Gray Tree Frogs (Hyla versicolor) Mating!



You can see their eggs in front of them. It is hard to make out individual masses in this photo, but each little sphere is an egg.

There are two purposes for this post:  1) to share some frog love (literally) with the world and 2) to brag that my job is the most awesome job ever.


So romantic.


Using Probiotics to Battle Chytrid Fungus

I’ve dedicated this week of my life to non-stop science.  This weekend, I’m at a workshop focused on integrating math into undergraduate biology courses.  Then, I’m off to the Ecology and Evolution of Infectious Disease conference.

However, I didn’t want to leave you hanging without a post, so here’s a quick post about a neat topic.  This is my first post about Batrachochytrium dendrobatidis (Bd).  Bd is a fungal pathogen that causes the disease chytridiomycosis (aka chytrid) in amphibians.  If you don’t know anything about chytrid, I highly recommend googling it – maybe start with the Wikipedia page?  I’ll blog about it in the future, but today, I want to focus on mitigating the disease.  How can we protect individual amphibians and populations of amphibians from the ill effects of Bd?

This month, there’s an Ecology Letters paper about using “probiotics” or “bioaugmentation” to mitigate Bd.  That is, by inoculating amphibians with symbiotic bacteria that are known to inhibit Bd growth, we may reduce Bd loads on infected individuals and/or prevent uninfected individuals from acquiring Bd.  The paper outlines ways to go about using probiotics to protect amphibians, and YOU should check it out HERE, right now!


Bletz et al. 2013.  Mitigating amphibian chytridiomycosis with bioaugmentation: characteristics of effective probiotics and strategies for their selection and use. Ecology Letters 16(6): 807-820.


I finally took a picture of a great blue heron (Ardea herodias) today!  I see them frequently when I first arrive at ponds, but they spook easily, so they’re usually long gone before I get my camera out.


“You’re interrupting my frog-eating.”

I also saw what might have been a green heron (Butorides virescens) yesterday.  I’m not a very good birder (yet), so I’ll have to see it again before I can be confident in my identification.  Here’s a photo of a green heron that someone else took:

Green Heron in flight (Photo by Alex Lamoreaux)

Green Heron. Photo by Alex Lamoreaux.
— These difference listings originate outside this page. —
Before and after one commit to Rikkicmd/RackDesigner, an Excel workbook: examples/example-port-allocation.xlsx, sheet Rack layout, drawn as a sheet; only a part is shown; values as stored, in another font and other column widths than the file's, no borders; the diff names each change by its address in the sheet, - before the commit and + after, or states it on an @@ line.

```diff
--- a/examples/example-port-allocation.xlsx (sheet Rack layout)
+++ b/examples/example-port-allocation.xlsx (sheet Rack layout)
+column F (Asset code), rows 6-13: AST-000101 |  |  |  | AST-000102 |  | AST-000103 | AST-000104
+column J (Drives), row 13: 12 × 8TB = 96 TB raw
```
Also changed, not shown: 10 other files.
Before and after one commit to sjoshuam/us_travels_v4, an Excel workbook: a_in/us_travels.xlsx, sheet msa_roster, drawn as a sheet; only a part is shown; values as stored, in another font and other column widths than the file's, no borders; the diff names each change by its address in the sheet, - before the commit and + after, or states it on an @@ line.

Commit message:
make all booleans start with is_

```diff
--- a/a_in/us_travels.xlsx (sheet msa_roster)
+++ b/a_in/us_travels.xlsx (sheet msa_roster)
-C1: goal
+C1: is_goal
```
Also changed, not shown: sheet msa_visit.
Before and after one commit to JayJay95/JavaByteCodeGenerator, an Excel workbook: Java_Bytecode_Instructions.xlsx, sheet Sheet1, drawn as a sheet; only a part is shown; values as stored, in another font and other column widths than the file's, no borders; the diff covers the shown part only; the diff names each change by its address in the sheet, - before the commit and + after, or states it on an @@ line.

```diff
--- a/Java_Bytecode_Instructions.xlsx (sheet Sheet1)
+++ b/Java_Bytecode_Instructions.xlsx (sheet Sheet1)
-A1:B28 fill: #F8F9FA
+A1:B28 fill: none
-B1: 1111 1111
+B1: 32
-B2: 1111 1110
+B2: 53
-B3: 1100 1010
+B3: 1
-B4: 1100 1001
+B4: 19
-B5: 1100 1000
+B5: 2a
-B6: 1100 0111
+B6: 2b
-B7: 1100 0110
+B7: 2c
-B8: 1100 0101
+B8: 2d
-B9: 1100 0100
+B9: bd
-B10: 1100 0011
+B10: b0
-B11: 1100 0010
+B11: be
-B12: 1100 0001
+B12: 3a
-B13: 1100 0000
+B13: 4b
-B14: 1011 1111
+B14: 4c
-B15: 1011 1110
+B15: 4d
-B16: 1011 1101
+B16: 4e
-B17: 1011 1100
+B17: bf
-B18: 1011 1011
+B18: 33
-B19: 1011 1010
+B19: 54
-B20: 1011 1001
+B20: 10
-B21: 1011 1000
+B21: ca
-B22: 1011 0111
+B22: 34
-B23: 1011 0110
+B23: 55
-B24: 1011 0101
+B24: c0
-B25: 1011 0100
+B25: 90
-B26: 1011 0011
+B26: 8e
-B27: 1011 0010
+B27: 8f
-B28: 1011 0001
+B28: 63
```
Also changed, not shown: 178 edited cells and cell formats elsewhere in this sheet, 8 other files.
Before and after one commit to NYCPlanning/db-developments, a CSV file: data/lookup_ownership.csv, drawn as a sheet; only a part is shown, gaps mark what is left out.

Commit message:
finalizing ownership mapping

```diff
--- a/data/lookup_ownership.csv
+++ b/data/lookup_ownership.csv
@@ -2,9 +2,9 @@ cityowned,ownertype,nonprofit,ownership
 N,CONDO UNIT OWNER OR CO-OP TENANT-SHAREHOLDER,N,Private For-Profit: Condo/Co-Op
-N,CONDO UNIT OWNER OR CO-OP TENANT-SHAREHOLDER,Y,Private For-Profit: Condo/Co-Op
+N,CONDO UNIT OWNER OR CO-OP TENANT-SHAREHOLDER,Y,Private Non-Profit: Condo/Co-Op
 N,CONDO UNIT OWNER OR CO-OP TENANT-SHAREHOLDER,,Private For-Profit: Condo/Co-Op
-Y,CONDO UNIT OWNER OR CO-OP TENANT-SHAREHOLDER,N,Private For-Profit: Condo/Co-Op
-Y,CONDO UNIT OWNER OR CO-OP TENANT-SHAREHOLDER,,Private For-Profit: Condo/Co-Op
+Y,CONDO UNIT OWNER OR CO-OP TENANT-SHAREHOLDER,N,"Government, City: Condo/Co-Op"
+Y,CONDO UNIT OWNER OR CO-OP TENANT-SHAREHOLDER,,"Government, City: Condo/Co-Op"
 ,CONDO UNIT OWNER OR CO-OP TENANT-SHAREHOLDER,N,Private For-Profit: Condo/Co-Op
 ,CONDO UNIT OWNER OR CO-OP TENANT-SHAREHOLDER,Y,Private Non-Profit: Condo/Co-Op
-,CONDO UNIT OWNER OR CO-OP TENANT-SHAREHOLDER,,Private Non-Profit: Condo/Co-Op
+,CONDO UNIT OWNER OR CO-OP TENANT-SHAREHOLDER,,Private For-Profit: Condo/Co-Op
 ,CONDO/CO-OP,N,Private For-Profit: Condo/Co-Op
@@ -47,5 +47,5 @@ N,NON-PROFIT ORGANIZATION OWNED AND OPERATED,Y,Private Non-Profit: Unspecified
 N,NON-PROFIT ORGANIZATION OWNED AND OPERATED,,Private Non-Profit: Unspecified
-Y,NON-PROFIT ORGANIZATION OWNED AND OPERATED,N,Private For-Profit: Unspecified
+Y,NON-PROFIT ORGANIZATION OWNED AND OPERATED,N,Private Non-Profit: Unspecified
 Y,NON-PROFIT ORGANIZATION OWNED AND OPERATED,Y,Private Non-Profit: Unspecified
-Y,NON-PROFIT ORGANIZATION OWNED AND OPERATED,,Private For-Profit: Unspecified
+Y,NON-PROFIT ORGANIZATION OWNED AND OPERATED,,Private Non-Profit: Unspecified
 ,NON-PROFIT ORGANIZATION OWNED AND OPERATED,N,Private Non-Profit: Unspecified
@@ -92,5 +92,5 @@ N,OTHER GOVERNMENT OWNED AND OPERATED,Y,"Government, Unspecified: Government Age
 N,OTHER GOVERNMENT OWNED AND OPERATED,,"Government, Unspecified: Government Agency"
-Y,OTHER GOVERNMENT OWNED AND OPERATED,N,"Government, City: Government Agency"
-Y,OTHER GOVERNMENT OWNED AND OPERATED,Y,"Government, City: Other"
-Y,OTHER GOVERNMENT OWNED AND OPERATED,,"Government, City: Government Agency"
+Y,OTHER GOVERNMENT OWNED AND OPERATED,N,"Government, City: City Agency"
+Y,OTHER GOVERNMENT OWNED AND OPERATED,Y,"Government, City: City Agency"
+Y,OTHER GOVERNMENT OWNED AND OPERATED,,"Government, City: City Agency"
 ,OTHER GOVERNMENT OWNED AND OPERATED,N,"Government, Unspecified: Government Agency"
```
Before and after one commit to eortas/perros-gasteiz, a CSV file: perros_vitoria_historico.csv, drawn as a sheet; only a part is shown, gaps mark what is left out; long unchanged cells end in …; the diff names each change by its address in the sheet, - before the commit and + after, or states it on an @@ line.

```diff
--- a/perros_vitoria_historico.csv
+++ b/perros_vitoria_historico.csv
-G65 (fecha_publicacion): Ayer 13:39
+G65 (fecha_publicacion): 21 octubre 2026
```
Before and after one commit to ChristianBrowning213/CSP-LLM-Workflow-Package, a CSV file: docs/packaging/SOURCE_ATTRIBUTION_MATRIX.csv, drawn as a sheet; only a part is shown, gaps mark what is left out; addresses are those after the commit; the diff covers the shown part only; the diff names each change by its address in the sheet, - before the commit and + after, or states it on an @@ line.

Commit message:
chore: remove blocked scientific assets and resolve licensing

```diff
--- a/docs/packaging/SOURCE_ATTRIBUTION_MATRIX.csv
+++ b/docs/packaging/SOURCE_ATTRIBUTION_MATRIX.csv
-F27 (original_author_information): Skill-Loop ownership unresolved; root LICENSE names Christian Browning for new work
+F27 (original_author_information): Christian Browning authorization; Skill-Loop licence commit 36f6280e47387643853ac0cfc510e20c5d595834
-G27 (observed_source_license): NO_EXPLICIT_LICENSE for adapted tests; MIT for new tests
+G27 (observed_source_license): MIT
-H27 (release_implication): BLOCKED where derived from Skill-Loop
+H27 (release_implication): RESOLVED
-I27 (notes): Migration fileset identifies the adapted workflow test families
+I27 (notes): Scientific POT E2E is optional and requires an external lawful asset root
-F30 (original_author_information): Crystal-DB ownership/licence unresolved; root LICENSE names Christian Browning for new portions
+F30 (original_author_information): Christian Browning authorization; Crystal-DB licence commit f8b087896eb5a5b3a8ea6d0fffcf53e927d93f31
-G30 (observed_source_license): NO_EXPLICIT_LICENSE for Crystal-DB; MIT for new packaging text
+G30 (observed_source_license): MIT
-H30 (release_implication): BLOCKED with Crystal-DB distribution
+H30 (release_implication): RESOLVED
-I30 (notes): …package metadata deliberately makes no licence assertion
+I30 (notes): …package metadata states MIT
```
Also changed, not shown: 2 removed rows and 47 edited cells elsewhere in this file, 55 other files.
And now, for the parasites!  One cool thing about having this blog is that I’m motivated to do things that I might not normally do, but that I probably should do.  For instance, I went to the Natural History Museum host-parasite database and looked up the parasites of the great blue heron.  There are a lot of potential parasites!

One of those parasites is the trematode Ribeiroia ondatrae.  You might have heard of this parasite because the metacercariae stage of the trematode encysts in larval amphibians, and is known to cause limb malformations in frogs.

A frog with limb malformations caused by the trematode parasite Ribeiroia ondatrae. Photo credit: Nature

Because Ribeiroia can cause these limb malformations, the parasite has been studied extensively to determine whether it is one partial cause of the worldwide decline in amphibian populations.  The jury is still out on that one!  I’ll probably talk more about Ribeiroia in the future, but for now, here’s a bit more information from the Parasite of the Day blog.

Any one else have heron pictures to share?  Or perhaps better yet, do you know of any other cool heron parasites?